_WHAT YOU ARE ASKED TO DO_
Go through the listing below and show each line that has the word "characters".

_MATERIALS PROVIDED_
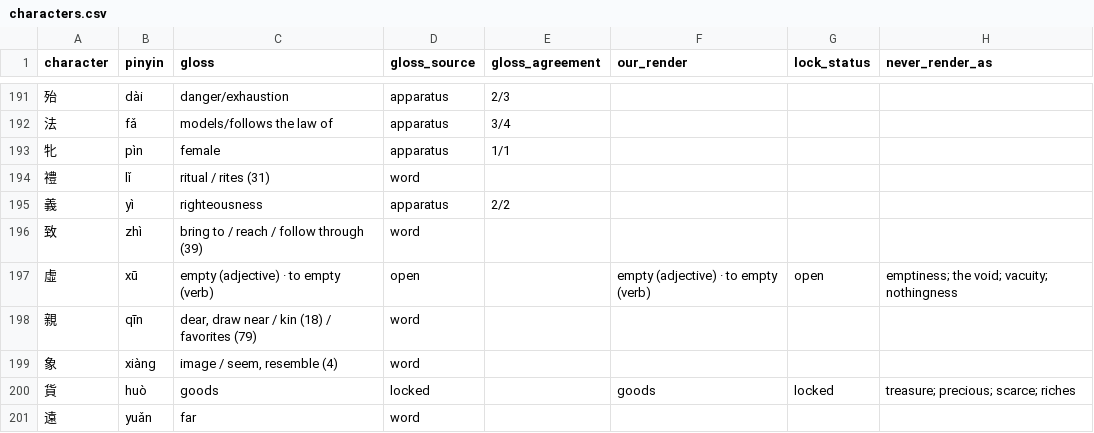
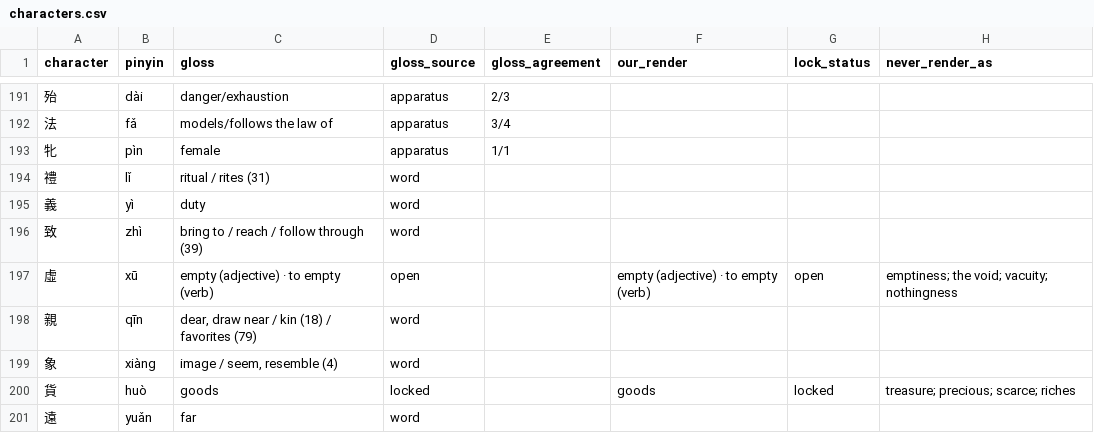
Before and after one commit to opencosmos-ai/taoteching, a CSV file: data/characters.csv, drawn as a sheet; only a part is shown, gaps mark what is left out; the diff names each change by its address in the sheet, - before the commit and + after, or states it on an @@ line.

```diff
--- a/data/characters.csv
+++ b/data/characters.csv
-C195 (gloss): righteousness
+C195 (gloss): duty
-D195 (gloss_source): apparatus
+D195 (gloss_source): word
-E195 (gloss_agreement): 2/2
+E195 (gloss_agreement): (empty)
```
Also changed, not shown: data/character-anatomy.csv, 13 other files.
==
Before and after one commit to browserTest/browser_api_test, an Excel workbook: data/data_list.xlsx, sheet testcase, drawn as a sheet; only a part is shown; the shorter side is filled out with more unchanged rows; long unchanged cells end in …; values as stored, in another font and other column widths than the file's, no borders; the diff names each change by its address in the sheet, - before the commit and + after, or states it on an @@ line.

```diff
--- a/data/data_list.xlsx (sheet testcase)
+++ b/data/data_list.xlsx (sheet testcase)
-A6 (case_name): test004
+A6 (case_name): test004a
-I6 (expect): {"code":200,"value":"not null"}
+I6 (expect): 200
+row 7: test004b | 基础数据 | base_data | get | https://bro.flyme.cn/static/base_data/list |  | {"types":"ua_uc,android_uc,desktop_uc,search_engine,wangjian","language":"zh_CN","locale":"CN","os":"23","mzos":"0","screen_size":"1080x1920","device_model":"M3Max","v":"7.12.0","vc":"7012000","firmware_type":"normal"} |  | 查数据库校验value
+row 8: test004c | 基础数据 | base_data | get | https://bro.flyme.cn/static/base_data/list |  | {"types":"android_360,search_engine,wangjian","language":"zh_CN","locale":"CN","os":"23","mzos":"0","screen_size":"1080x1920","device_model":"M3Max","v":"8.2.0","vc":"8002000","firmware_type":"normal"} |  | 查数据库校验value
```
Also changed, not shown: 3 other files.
--
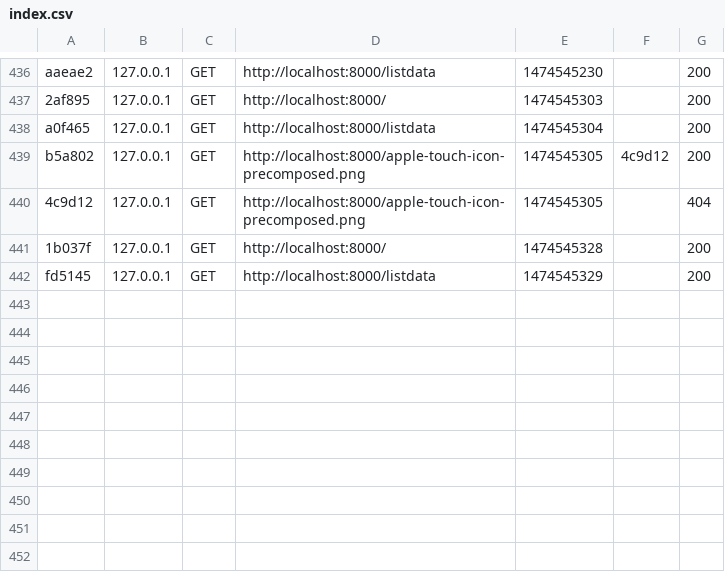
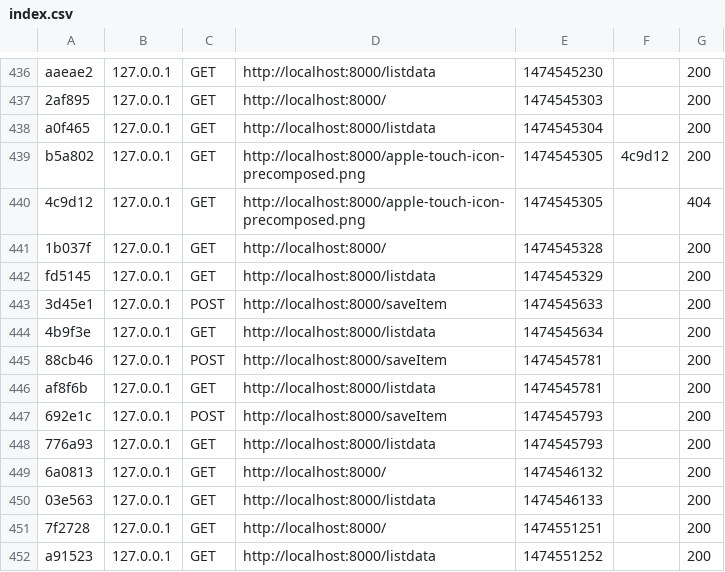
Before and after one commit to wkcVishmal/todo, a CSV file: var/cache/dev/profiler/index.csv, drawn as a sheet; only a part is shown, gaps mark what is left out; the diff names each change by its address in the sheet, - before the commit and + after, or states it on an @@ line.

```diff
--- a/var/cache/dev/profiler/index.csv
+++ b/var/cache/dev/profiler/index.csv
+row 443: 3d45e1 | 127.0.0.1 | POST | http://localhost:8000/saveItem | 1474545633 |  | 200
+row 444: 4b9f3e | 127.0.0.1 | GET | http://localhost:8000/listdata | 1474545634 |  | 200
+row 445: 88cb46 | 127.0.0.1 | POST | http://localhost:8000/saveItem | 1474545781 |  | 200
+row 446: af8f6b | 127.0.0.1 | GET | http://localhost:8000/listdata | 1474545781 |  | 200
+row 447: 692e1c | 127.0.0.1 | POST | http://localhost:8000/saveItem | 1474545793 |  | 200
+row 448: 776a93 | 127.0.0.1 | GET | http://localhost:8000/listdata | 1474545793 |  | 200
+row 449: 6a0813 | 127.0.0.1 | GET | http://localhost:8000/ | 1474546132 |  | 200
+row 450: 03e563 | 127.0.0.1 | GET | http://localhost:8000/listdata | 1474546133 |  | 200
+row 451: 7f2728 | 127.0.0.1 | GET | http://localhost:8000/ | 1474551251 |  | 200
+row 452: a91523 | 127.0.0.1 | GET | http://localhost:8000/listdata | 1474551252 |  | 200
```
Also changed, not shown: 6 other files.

_OUTPUT FOR THIS TASK_
Before and after one commit to opencosmos-ai/taoteching, a CSV file: data/characters.csv, drawn as a sheet; only a part is shown, gaps mark what is left out; the diff names each change by its address in the sheet, - before the commit and + after, or states it on an @@ line.
--- a/data/characters.csv
+++ b/data/characters.csv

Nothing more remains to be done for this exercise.